Shaping your future: The skills / attributes you need to become a leading CEO

The CEO role is the most crucial position for a successful business. It’s the captain to your ship, the conductor to your orchestra, your leader and face to the public. In an ever-changing world, choosing the right CEO is more important than ever. As the leadership advisory and CEO search firm Egon Zehnder points out, “the Chief Executive role is unique, particularly in the current atmosphere of complexity and volatility”. These uncertain times require a more pragmatic eye for business and a CEO needs to have excellent leadership skills that are regularly reviewed throughout transition periods.

But the task of hiring the right person for the job is difficult. There’s no one-size-fits-all –– it depends on the nature of your business, your goals, and your culture. However, there are a few attributes that are particularly sought after in any CEO. Here we explore four of them.

(Calculated) Risk Taking

Being a Chief Executive is all about decision making and making bold moves at the right time. When faced with an industry change, a good CEO should make a swift decision about how to navigate and work with the changes, rather than ignoring them. These decisions can set the tone for the future of the business, so it’s important to get them right.

That being said, a CEO can’t be careless. The data is still important and taking a risk just for the sake of it is never a good idea. There has to be a balance between agility and thoughtfulness. This also applies to your CEO’s personal career –– a person who chose to help manage a company in bankruptcy possesses skills that are useful even for an incredibly successful business. What’s more,  it shows their willingness to take on challenges and resolve in the face of turmoil.


No one has a magical crystal ball, but a good CEO should be able to predict what is going to happen –– to the business, to the industry, and to the economy. Being able to suss out what’s coming allows the company to take precautions and prepare in advance, as well as lead the wave.
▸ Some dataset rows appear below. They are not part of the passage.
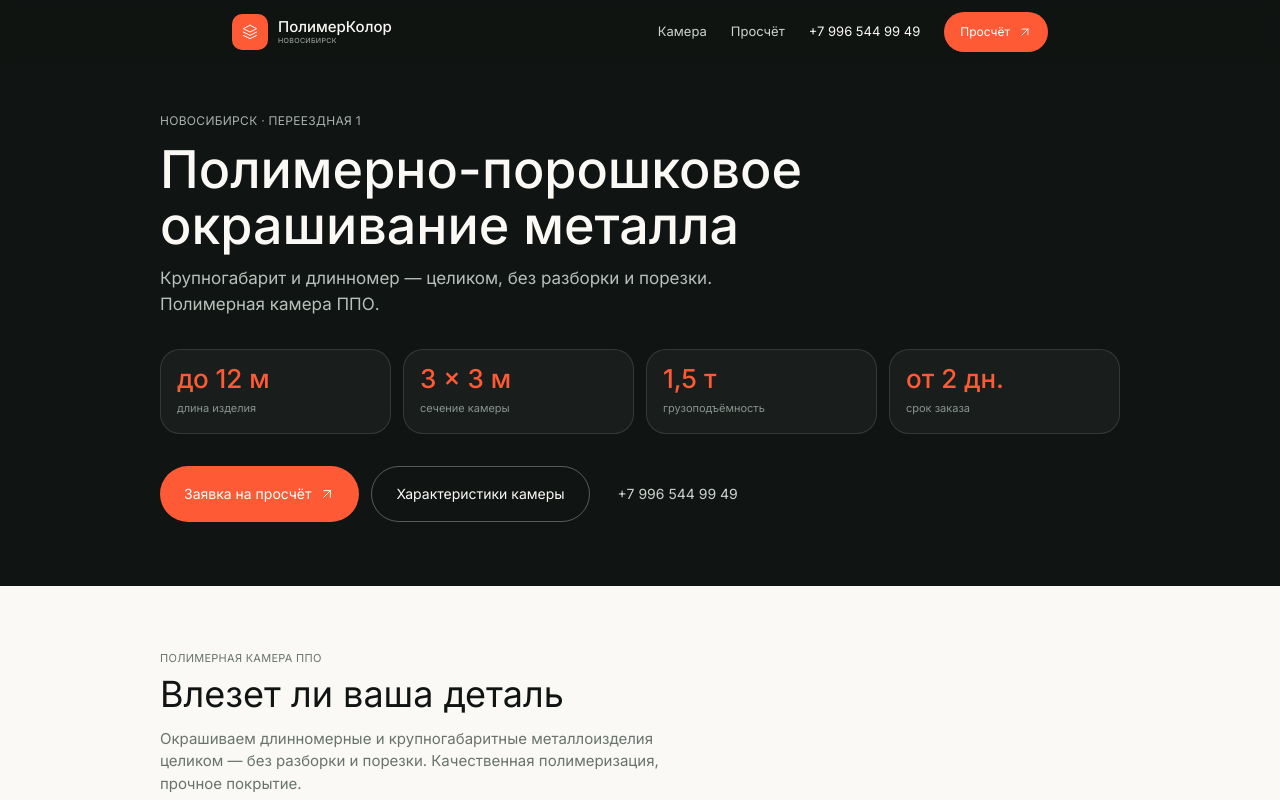
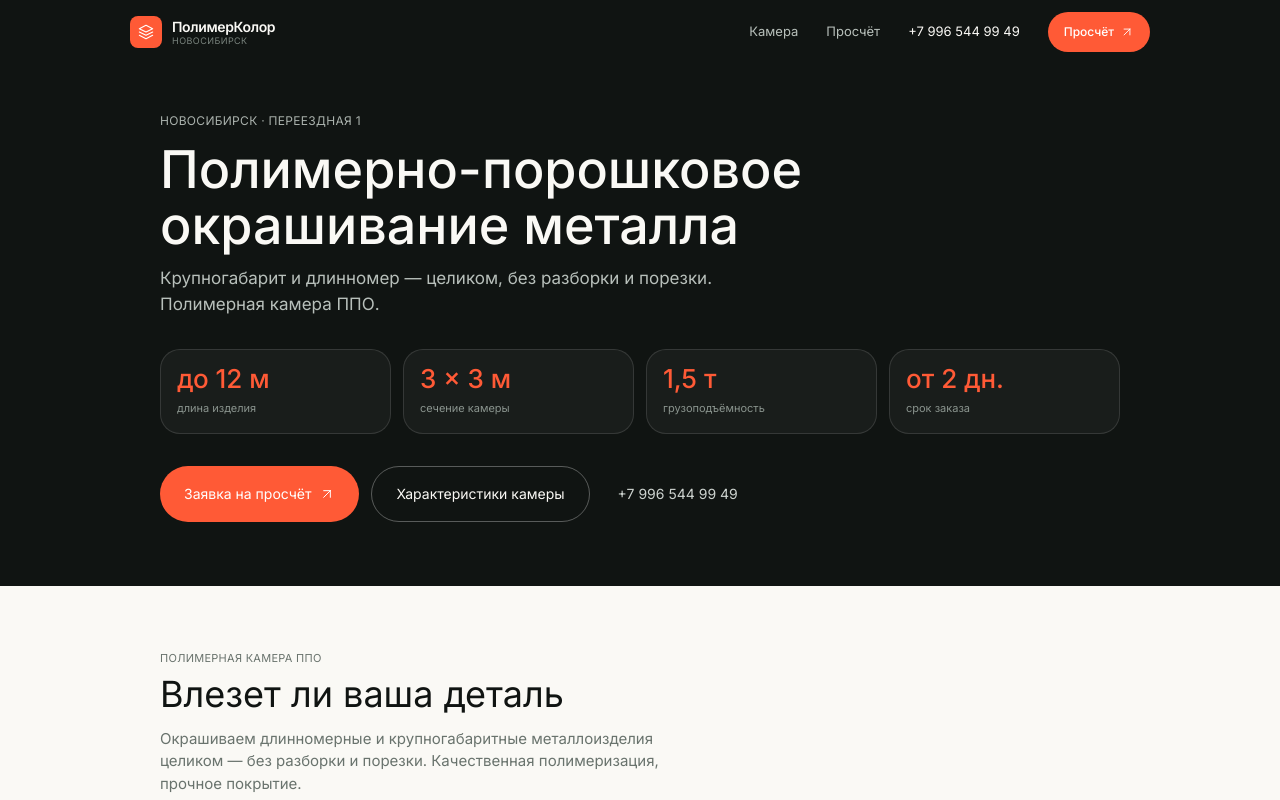
Before and after one commit to nuroxsfera/Polimer, a Next.js app: page / in a window 1280 px wide. Shown: the top 800 px of the page. Built offline with nearby package versions, Linux system fonts and the light colour scheme.

Commit message:
Premium short landing: StickyCta + Navbar polish

```diff
--- a/src/components/Navbar.tsx
+++ b/src/components/Navbar.tsx
@@ -13,7 +13,7 @@ export function Navbar() {
   const [scrolled, setScrolled] = useState(false);
 
   useEffect(() => {
-    const onScroll = () => setScrolled(window.scrollY > 24);
+    const onScroll = () => setScrolled(window.scrollY > 16);
     onScroll();
     window.addEventListener("scroll", onScroll, { passive: true });
     return () => window.removeEventListener("scroll", onScroll);
@@ -28,37 +28,37 @@ export function Navbar() {
 
   return (
     <header
-      className={`fixed inset-x-0 top-0 z-50 transition-colors duration-300 ${
+      className={`fixed inset-x-0 top-0 z-50 transition-all duration-300 ${
         scrolled || menuOpen
-          ? "bg-[#101412]/95 shadow-[0_8px_32px_-12px_rgba(0,0,0,0.45)] backdrop-blur-md"
-          : "bg-[#101412]/90 backdrop-blur-sm"
+          ? "border-b border-white/8 bg-[#101412]/92 shadow-[0_8px_40px_-12px_rgba(0,0,0,0.5)] backdrop-blur-xl"
+          : "bg-transparent"
       }`}
     >
-      <div className="mx-auto flex h-14 max-w-[960px] items-center justify-between px-4 sm:h-16 sm:px-6 md:px-[72px]">
-        <a href="#" className="flex min-w-0 items-center gap-2.5">
-          <div className="flex size-8 shrink-0 items-center justify-center rounded-[10px] bg-[#ff5a36] sm:size-9">
-            <svg className="size-4 text-white" viewBox="0 0 24 24" fill="none" stroke="currentColor" strokeWidth="1.5">
+      <div className="mx-auto flex h-14 max-w-[1100px] items-center justify-between px-4 sm:h-16 sm:px-6 lg:px-10">
+        <a href="#" className="flex items-center gap-2.5">
+          <div className="flex size-8 items-center justify-center rounded-lg bg-[#ff5a36]">
+            <svg className="size-4 text-white" viewBox="0 0 24 24" fill="none" stroke="currentColor" strokeWidth="1.6">
               <path d="M12 2L2 7l10 5 10-5-10-5zM2 17l10 5 10-5M2 12l10 5 10-5" strokeLinecap="round" strokeLinejoin="round" />
             </svg>
           </div>
-          <div className="min-w-0 leading-tight">
-            <p className="truncate text-[15px] font-medium text-[#faf9f5]">ПолимерКолор</p>
-            <p className="text-[7px] uppercase tracking-wider text-[#aab2ad]">Новосибирск</p>
+          <div className="leading-tight">
+            <p className="text-[14px] font-semibold tracking-tight text-[#faf9f5]">ПолимерКолор</p>
+            <p className="text-[9px] uppercase tracking-wider text-[#7a847e]">Новосибирск</p>
           </div>
         </a>
 
-        <nav className="hidden items-center gap-6 text-[13px] text-[#cdd3cf] sm:flex">
+        <nav className="hidden items-center gap-7 text-[13px] text-[#b8c0bb] sm:flex">
           {NAV.map((item) => (
-            <a key={item.label} href={item.href} className="hover:text-[#faf9f5]">
+            <a key={item.label} href={item.href} className="transition hover:text-white">
               {item.label}
             </a>
           ))}
-          <a href={`tel:${PHONE_TEL}`} className="text-[#faf9f5]">
+          <a href={`tel:${PHONE_TEL}`} className="text-[#faf9f5] transition hover:text-[#ff5a36]">
             {PHONE}
           </a>
           <a
             href="#contact"
-            className="btn-lift flex h-10 items-center gap-2 rounded-full bg-[#ff5a36] px-4 text-[12px] text-white"
+            className="btn-lift flex h-10 items-center gap-1.5 rounded-full bg-[#ff5a36] px-4 text-[12px] font-medium text-white"
           >
             Просчёт <Arrow className="size-3.5" />
           </a>
@@ -66,9 +66,9 @@ export function Navbar() {
 
         <button
           type="button"
-          aria-label={menuOpen ? "Закрыть меню" : "Открыть меню"}
+          aria-label="Меню"
           onClick={() => setMenuOpen((v) => !v)}
-          className="flex size-10 items-center justify-center rounded-full border border-white/25 text-[#faf9f5] sm:hidden"
+          className="flex size-10 items-center justify-center rounded-full border border-white/20 text-white sm:hidden"
         >
           {menuOpen ? (
             <svg className="size-5" viewBox="0 0 24 24" fill="none" stroke="currentColor" strokeWidth="1.8">
@@ -83,26 +83,26 @@ export function Navbar() {
       </div>
 
       {menuOpen && (
-        <div className="border-t border-white/10 bg-[#101412] px-4 pb-4 pt-2 sm:hidden">
+        <div className="border-t border-white/10 bg-[#101412] px-4 pb-5 pt-2 sm:hidden">
           {NAV.map((item) => (
             <a
               key={item.label}
               href={item.href}
               onClick={() => setMenuOpen(false)}
-              className="block rounded-xl px-3 py-3 text-[15px] text-[#cdd3cf]"
+              className="block rounded-xl px-3 py-3.5 text-[16px] text-[#cdd3cf]"
             >
               {item.label}
             </a>
           ))}
-          <a href={`tel:${PHONE_TEL}`} className="block rounded-xl px-3 py-3 text-[15px] text-[#faf9f5]">
+          <a href={`tel:${PHONE_TEL}`} className="block rounded-xl px-3 py-3.5 text-[16px] text-white">
             {PHONE}
           </a>
           <a
             href="#contact"
             onClick={() => setMenuOpen(false)}
-            className="mt-2 flex h-12 items-center justify-center rounded-full bg-[#ff5a36] text-[14px] text-white"
+            className="mt-2 flex h-12 items-center justify-center rounded-full bg-[#ff5a36] text-[15px] font-medium text-white"
           >
-            Заявка на просчёт
+            Получить просчёт
           </a>
         </div>
       )}
--- a/src/components/short/StickyCta.tsx
+++ b/src/components/short/StickyCta.tsx
@@ -2,22 +2,21 @@
 
 import { PHONE_TEL } from "../shared";
 
-/** Липкая полоска на мобиле: просчёт + звонок */
 export function StickyCta() {
   return (
-    <div className="fixed inset-x-0 bottom-0 z-50 border-t border-white/10 bg-[#101412]/95 p-3 backdrop-blur-md md:hidden">
-      <div className="mx-auto flex max-w-[960px] gap-2">
+    <div className="fixed inset-x-0 bottom-0 z-50 p-3 md:hidden">
+      <div className="mx-auto flex max-w-[960px] gap-2 rounded-2xl border border-white/10 bg-[#101412]/92 p-2 shadow-[0_-8px_40px_rgba(0,0,0,0.35)] backdrop-blur-xl">
         <a
           href="#contact"
-          className="flex h-12 flex-1 items-center justify-center rounded-full bg-[#ff5a36] text-[14px] font-medium text-white"
+          className="flex h-12 flex-1 items-center justify-center rounded-xl bg-[#ff5a36] text-[14px] font-semibold text-white"
         >
           Просчёт
         </a>
         <a
           href={`tel:${PHONE_TEL}`}
-          className="flex h-12 flex-1 items-center justify-center rounded-full border border-white/25 text-[14px] text-[#faf9f5]"
+          className="flex h-12 flex-1 items-center justify-center rounded-xl border border-white/15 text-[14px] font-medium text-[#faf9f5]"
         >
-          Звонок
+          Позвонить
         </a>
       </div>
     </div>
```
This quality is particularly significant in a Chief Executive. As the person who is sailing the ship, they navigate through so many different tasks, deal with many stakeholders and need to make decisions that will set the tone for the company in the long-term. Without the ability to make out which way the wind is blowing, they might rule the wrong way. This, of course, doesn’t necessarily mean always getting it right –– just having the wisdom to prepare for the possible, probable and preferable outcomes while being able to discern which one is which.


Foresight is important, but acting on it is just as crucial. In these highly volatile times, CEOs need to be capable of adapting the business to any change, both on the macro and micro levels. COVID-19 was a prime example of this, and we saw strong, adaptable leadership signalling the difference between sinking and rising above the new situation the pandemic has created.

But even before the Coronavirus took our lives by storm, CEOs had to deal with many transformations, such as the digital revolution on the one hand, and the 2008-09 financial crisis on the other. Whether it’s a disaster or a new way of doing business, a successful Chief Executive will embrace it as a way of making a company more indestructible. This also includes internal problems, workplace conflicts, and client disputes.

It’s not just about waiting for something to happen and adjusting to it –– it’s about proactively utilising their foresight and making sure there’s a plan for every scenario. A prosperous CEO will focus on the long-term while also considering the short and medium-terms.


Right now, 38% of the workforce are Millennials and Gen Zers. By 2030, this number is estimated to reach 75%. This may seem like a random factoid, but the reality is that as the makeup of your company changes, the expectations of employees change along with it. For example, Millennials believe that collaboration, flat structures, and positivity are important for both their willingness to stay in a role, but also to produce more work of higher quality. That means your CEO needs to be able to play within a team.

Your business is like a machine, and every cog and bolt are absolutely necessary for its running. A spectacular Chief Executive is one who understands that anyone –– from their fellow C-Suites all the way to the weekend cleaner –– are crucial for the success of their company. It’s about mutual trust and transparency. At the same time, there’s a fine line between decentralised leadership and full democracy, which no business can properly function under. A successful CEO ensures that everyone feels heard, but ultimately manages according to their beliefs.